In affirming this decision, Judge McMahon did not let anyone off the hook. She took particular umbrage that no one sought clarification of whether the stay precluded negotiation of the appropriate inspection and sampling procedure so that discovery could “proceed in a meaningful way” while the Motion to Certify was pending. In some terse dicta, she explained that “I cannot begin my discussion of this dispute without recognizing that a complete misinterpretation by everyone of the discovery stay I imposed seems to have contributed to the parties’ inability to agree on a sampling methodology.”
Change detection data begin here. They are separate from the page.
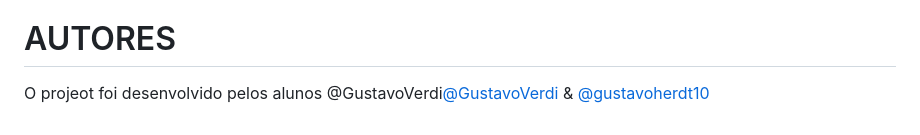
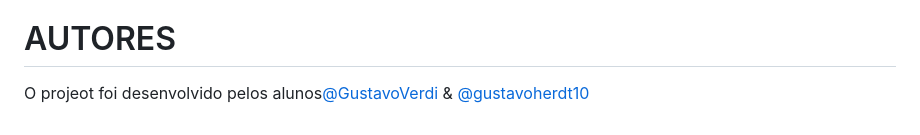
Before and after one commit to gustavoherdt10/Trabalho-4-Linguagens-e-Paradigmas, a Markdown page: README.md, the part around the change. Rendered like a GitHub page.

```diff
--- a/README.md
+++ b/README.md
@@ -100,4 +100,4 @@ Interface Atualizada: Após cada adição de usuário, a lista de usuários é r
 
 # AUTORES
 
-O projeot foi desenvolvido pelos alunos @GustavoVerdi[@GustavoVerdi](https://github.com/GustavoVerdi/) & [@gustavoherdt10](https://github.com/gustavoherdt10/)
+O projeot foi desenvolvido pelos alunos[@GustavoVerdi](https://github.com/GustavoVerdi/) & [@gustavoherdt10](https://github.com/gustavoherdt10/)
```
Although Judge McMahon acknowledged that other courts have been hesitant to apply a proportionality test to preservation duties, she made clear that Judge Cott was backed into a corner when he cast a very wide preservation net because the party seeking relief had thwarted his ability to conduct a proportionality analysis. The Court agreed that Judge Cott had no choice but to order preservation of the hard drives of all former employees who she had little trouble holding were “key players” under Zubulake v. UBS Warburg LLC IV, 220 F.R.D. 212, 217-18 (S.D.N.Y. 2003) (“Zubulake IV”), meaning that they were “likely to have relevant information.” As stated by Judge McMahon, if a party withholds information that might help streamline discovery in this type of case, that party should “reasonably anticipate” that each employee or audit associate who would be receiving an opt-in notice should be deemed a potential plaintiff in the matter.
Although this case may cause defendants in class actions to cower at the prospect of potential pre-certification preservation obligations, the Pippins decisions must be read in the context of the parties’, in particular defendants’, failure to cooperate in the early stages of the e-discovery process. Parties resisting wholesale or perceived overextensive preservation and production demands must take care when making proportionality arguments to preface those arguments with clear indicia of cooperation in the early stages of discovery. Objecting parties must, in short, provide the court with the tools necessary to clearly assess the extent of the purported burden, the costs involved and in some cases the lack of relevant information relating to the objected demands. While it is undoubtedly true that this level of cooperation may require disclosing more than a party may initially want, and entail risk in the sense that the sampling may result in evidence that weighs in favor of broader preservation or disclosure, Pippins clearly demonstrates the downside risk to taking the alterative approach.